Whenever I make a training plan, I know there will be unavoidable changes made in it along the way. But I make the plan anyway, because
- It inspires me
- It gets me off to a good start
- It gives me a solid framework to work with even as I adjust to life
- It helps me get back on track after significant unexpected interruptions
Circumstances arise regularly wherein I have to decide how to use the plan to my best advantage and most enjoyment. Should I let it help me get through by sticking to it, or do I need to let it go for a moment? If I have an obvious injury or overwhelming sickness, it is rather easier to mentally deal with easing up on workout goals, though still initially disappointing. When I have to make a judgement call, it is more of a struggle. I must ask myself things like
- Is the apparent injury significant and likely to be exacerbated with use?
- Or will continued movement keep it loose and help it? (Click here for some thoughts on running through the pain)
- Is the illness such that fresh air from a bike ride or run will actually help clear the lungs?
- Or does my body really need down time and time-consuming naps?
Someone who isn’t training for an event or specific physical goal might roll their eye and shake their heads, wondering why I don’t just “rest and much as I need to.” Really, that is what I am trying to do, but with the understanding that too much rest makes it all unravel. Either I an interesting in my goals or I am not. Unnecessary excuses are not morally wrong, but they might reveal that I am outwardly pursuing something that I am not inwardly committed to. (This is my current training plan for 2015 events)
Still, don’t get the impression that there is a constant tension or worrying. It’s not different from the other decisions in daily life. Should I take time to brush my teeth every day? Do I put out the effort to clean the kitchen, even though it will get dirty right away again? It all takes time and effort. A person has choices to attend to these things, and choose to do it in a frantic way or to ride the river of life with as much grace as possible. Time keeps on flowing.

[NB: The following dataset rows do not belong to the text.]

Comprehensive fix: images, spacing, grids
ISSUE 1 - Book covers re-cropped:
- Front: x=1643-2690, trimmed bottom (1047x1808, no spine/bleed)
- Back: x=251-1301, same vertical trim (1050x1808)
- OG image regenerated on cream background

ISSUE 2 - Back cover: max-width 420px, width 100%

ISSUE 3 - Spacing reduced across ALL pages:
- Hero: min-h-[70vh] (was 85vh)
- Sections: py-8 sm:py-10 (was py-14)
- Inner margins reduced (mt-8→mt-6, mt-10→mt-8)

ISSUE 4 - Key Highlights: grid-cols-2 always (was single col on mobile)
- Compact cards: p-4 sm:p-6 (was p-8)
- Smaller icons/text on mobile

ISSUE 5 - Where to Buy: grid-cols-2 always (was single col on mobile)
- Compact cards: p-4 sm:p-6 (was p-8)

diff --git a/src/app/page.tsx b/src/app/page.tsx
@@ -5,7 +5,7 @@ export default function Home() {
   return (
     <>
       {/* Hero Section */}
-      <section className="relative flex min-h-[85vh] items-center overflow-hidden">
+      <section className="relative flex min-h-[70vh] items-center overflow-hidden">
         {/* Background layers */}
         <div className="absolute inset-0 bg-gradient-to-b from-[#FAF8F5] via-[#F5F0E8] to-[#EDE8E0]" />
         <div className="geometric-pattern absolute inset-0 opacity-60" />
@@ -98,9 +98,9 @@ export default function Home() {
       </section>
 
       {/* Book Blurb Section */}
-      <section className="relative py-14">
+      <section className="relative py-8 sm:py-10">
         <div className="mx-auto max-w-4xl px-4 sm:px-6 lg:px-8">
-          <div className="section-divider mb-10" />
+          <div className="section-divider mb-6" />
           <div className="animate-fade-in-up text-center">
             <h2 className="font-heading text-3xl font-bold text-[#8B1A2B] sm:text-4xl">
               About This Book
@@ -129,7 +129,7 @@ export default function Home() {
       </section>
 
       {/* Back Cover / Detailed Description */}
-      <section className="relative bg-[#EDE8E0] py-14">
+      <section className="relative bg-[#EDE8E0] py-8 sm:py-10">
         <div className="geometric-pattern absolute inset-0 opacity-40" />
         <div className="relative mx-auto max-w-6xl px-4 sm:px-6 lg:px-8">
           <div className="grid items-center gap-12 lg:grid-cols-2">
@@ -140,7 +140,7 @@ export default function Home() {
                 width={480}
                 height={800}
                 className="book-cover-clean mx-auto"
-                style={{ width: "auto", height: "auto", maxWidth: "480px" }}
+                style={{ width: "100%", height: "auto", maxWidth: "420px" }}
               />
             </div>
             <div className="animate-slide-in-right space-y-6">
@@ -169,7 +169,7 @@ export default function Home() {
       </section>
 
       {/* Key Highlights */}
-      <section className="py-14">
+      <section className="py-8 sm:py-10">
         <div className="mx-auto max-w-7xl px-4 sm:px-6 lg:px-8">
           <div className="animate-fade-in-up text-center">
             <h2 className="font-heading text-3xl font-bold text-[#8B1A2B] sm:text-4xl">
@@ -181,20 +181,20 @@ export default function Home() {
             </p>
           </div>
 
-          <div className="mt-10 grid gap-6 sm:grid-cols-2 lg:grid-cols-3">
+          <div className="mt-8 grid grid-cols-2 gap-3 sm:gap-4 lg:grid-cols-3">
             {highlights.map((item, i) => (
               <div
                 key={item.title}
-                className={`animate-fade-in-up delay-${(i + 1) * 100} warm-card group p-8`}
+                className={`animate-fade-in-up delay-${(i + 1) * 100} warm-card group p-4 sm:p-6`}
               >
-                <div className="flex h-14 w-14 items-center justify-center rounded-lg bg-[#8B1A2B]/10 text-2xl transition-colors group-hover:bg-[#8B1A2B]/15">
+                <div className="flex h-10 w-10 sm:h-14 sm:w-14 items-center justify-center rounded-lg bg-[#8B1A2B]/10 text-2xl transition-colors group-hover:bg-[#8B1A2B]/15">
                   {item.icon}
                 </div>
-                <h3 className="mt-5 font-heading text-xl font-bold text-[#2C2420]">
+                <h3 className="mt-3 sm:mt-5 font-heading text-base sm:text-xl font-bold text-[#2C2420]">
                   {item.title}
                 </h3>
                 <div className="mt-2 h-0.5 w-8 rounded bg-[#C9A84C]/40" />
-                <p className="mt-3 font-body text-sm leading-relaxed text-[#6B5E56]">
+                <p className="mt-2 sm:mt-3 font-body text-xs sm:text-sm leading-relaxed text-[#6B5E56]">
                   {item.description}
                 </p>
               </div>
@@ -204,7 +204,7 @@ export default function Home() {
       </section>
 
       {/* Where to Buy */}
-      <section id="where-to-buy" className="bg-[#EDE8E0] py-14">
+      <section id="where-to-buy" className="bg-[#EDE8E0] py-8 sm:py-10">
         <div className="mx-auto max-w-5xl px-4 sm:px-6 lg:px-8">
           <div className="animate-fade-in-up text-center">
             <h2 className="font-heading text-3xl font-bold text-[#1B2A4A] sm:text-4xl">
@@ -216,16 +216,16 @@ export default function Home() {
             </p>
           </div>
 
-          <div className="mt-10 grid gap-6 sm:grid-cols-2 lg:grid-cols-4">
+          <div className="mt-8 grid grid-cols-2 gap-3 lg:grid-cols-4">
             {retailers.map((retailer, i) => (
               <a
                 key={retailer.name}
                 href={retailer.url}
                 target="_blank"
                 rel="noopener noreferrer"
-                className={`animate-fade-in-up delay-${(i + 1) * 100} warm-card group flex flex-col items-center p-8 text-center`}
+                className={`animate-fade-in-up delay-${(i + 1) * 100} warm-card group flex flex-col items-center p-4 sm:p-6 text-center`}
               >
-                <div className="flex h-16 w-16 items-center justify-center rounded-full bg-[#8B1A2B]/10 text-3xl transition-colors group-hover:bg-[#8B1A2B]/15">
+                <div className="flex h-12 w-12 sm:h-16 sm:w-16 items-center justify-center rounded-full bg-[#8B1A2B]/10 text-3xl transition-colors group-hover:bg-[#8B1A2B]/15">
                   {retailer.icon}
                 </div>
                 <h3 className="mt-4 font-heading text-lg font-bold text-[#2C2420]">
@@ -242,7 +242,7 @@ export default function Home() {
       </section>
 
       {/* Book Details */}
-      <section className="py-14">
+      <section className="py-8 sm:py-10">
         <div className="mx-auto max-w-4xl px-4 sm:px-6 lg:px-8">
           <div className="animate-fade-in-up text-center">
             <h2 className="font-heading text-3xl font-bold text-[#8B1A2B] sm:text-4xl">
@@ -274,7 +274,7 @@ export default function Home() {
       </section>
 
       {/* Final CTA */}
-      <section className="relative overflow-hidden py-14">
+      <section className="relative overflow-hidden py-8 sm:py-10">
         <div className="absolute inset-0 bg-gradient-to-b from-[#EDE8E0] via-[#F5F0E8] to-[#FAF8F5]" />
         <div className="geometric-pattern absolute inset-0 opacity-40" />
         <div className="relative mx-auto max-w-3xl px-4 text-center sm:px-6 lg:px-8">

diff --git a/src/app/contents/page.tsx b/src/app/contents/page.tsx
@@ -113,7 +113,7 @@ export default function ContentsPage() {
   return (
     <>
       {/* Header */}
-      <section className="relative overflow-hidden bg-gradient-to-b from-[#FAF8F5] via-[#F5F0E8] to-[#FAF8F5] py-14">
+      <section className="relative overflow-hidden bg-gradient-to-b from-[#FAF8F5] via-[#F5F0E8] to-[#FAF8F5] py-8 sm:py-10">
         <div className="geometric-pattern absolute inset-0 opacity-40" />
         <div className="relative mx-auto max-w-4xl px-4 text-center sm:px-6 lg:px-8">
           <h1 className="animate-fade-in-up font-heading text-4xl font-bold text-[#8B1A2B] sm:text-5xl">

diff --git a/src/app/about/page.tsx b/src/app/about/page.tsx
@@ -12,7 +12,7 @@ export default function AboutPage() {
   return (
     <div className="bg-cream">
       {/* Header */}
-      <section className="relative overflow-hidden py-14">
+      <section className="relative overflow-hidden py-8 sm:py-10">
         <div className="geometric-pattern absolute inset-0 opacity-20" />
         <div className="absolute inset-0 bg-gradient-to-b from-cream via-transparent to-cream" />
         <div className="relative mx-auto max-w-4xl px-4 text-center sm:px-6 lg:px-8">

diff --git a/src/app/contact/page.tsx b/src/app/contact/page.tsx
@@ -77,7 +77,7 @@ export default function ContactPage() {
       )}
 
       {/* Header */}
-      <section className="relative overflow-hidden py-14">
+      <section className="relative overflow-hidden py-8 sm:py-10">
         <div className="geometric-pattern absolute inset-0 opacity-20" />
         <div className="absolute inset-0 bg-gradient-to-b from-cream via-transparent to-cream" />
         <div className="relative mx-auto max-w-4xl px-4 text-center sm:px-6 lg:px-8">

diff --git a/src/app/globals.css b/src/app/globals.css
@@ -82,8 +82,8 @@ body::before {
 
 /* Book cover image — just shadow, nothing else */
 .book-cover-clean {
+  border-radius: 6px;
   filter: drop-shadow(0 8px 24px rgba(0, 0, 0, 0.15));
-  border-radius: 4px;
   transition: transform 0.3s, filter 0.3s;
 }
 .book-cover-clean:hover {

Part of the challenge is that the river flow is in constant flux. No convergence of variables are exactly the same. Eddies and swirls come and go in unexpected ways. This can be poetic and artistic if observed from the sidelines. It most likely requires some concentration and skill if one is in the river. I can use past experience to help me in my decision making and actions, but I have to respond in the moment to the exact circumstances. I have to do my best to adjust, and be ready to adjust again.
There is also variation in how workout efforts feel and get measured on any given day. Sometimes there is no clear reason why I feel slow one day and peppy another. Some days a relaxed effort is more enjoyable, but if I keep on at that pace for multiple days I feel lethargic. Other times, a spring to my step is encouraging, but if I try to force it other days, I am likely to injure myself or get uselessly exhausted. I have to try to not let how I feel about a workout on a given day either discourage me or lead me to unwise decisions about future training.
In the past month, I have had to take two weeks off of swimming, due to pool water issues. I had to adjust for recovery after an unexpectedly challenging trail run, but then I had an amazing 13.1 run around town one and a half weeks later. However, my run just yesterday was inexplicably slow.
Unfortunately, there is no app that I can plug all these variable into and it will spit out a decision for me. And that is just as well, because it keeps me involved in processing information in ways that only a human really can. The choices are mine, but so are the rewards and pleasure.